Dogbert stands at a table wearing a chef's hat. He says to Dilbert, "You're just in time to taste my new cake." Dilbert says, "Yum." Dilbert eats the cake and says, "Great cake, but shouldn't it have frosting?" Dogbert replies, "Oh no! Frosting is very bad for you." Dilbert walks away saying, "Gee, I never knew that frosting was bad for me." Dogbert says, "That's why I licked it all off."
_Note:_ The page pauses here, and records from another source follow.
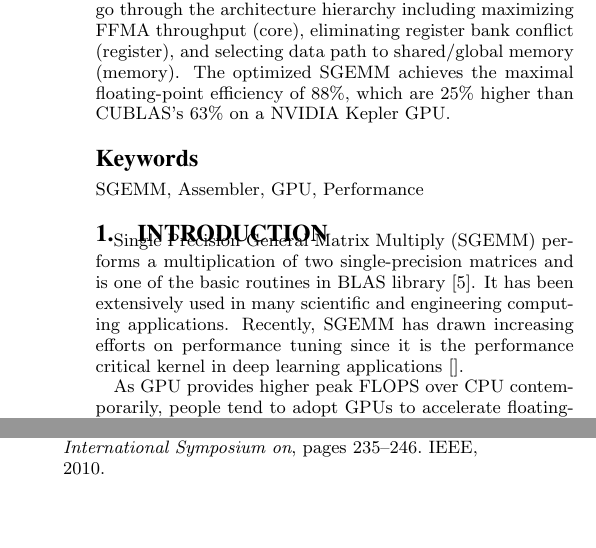
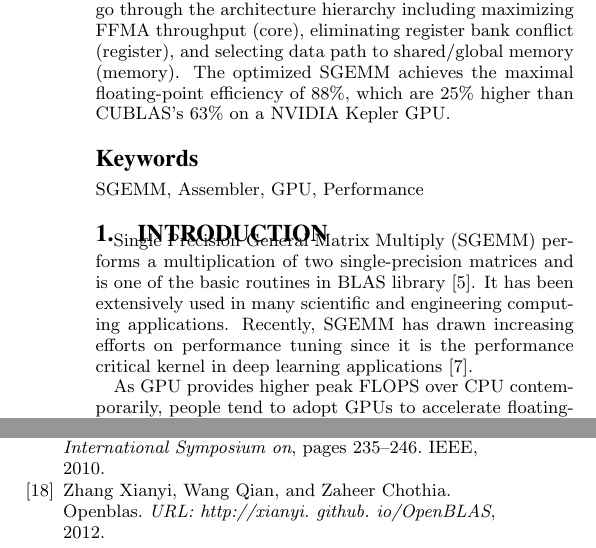
Before and after one commit to fruitfly1026/SGEMM, a LaTeX paper (sgemm.tex, which reads bib/ref.bib): two parts of the columns of pages 1 and 11 of 11, joined at a grey line, cut so that both start at the same text, the shorter picture padded with empty space. Compiled offline with pdfLaTeX.

Commit message:
Added references

```diff
--- a/bib/ref.bib
+++ b/bib/ref.bib
@@ -117,6 +117,12 @@
   author={NVidia},
   year={September 2015}
 }
+@article{xianyi2012openblas,
+  title={OpenBLAS},
+  author={Xianyi, Zhang and Qian, Wang and Chothia, Zaheer},
+  journal={URL: http://xianyi. github. io/OpenBLAS},
+  year={2012}
+}
 @misc{gk110,
     title = {NVIDIAs Next Generation CUDA TM Compute Architecture:Kepler TM GK110 The Fastest, Most
         Efficient HPC Architecture Ever Built},
--- a/sgemm.tex
+++ b/sgemm.tex
@@ -69,7 +69,7 @@
 SGEMM, Assembler, GPU, Performance
 
 \section{Introduction}
-Single Precision General Matrix Multiply (SGEMM) performs a multiplication of two single-precision matrices and is one of the basic routines in BLAS library~\cite{blas}. It has been extensively used in many scientific and engineering computing applications. Recently, SGEMM has drawn increasing efforts on performance tuning since it is the performance critical kernel in deep learning applications~\cite{}.
+Single Precision General Matrix Multiply (SGEMM) performs a multiplication of two single-precision matrices and is one of the basic routines in BLAS library~\cite{blas}. It has been extensively used in many scientific and engineering computing applications. Recently, SGEMM has drawn increasing efforts on performance tuning since it is the performance critical kernel in deep learning applications~\cite{nervana_sgemm_wiki}.
 
 As GPU provides higher peak FLOPS over CPU contemporarily, people tend to adopt GPUs to accelerate floating-point
 intensive applications. In fact, SGEMM's performance highly relies on low-level microarchitecture features. Hardware
```
Also changed, not shown: sgemm.tex (2 more changed lines).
Dilbert lies on a couch in a psychiatrist's office. As the therapist takes notes, Dilbert says, ". . . And it seems like I've always been afraid of moths . . ." The psychologist asks, "Could this fear be related to your insecurity about your looks?" Dilbert replies, "I've never been insecure about my looks . . ." Dilbert continues, "Until this moment . . ." The doctor says, "Now we're getting someplace."
Dilbert walks down the hall thinking, "Sometimes I feel like a kid in an adult's body, hoping nobody notices." Dilbert thinks, "It's as if I stopped maturing and just started faking it after age fourteen." Dilbert passes a woman and thinks, "I'll bet women never feel that way." The woman thinks, "Cooties."
Dilbert and Dogbert sit outdoors. Dilbert says, "And another of life's mysteries is, why do they call it the 'Great Wall of China?'" Dilbert continues, "It never really kept any invading armies out . . . Kind of a dismal flop from an engineering perspective." Dogbert says, "I don't think 'The Dismal Flop of China' would have the same tourist appeal." Dilbert replies, "I wouldn't pay to see it."
A large man enters Dilbert's cubicle and says, "Yo, Dilbert, give me your lunch money or I'll erase your data diskettes." Dilbert replies, "Touch my data and I'll erase any mention of you from the main payroll computer." Beads of sweat flies from the man's head and he says, "No . . . Please, I'm sorry." Dilbert turns toward the reader and says, "Nothing is more pathetic than an aging school bully." The man says, "I took shop; I can make you some nice bookends."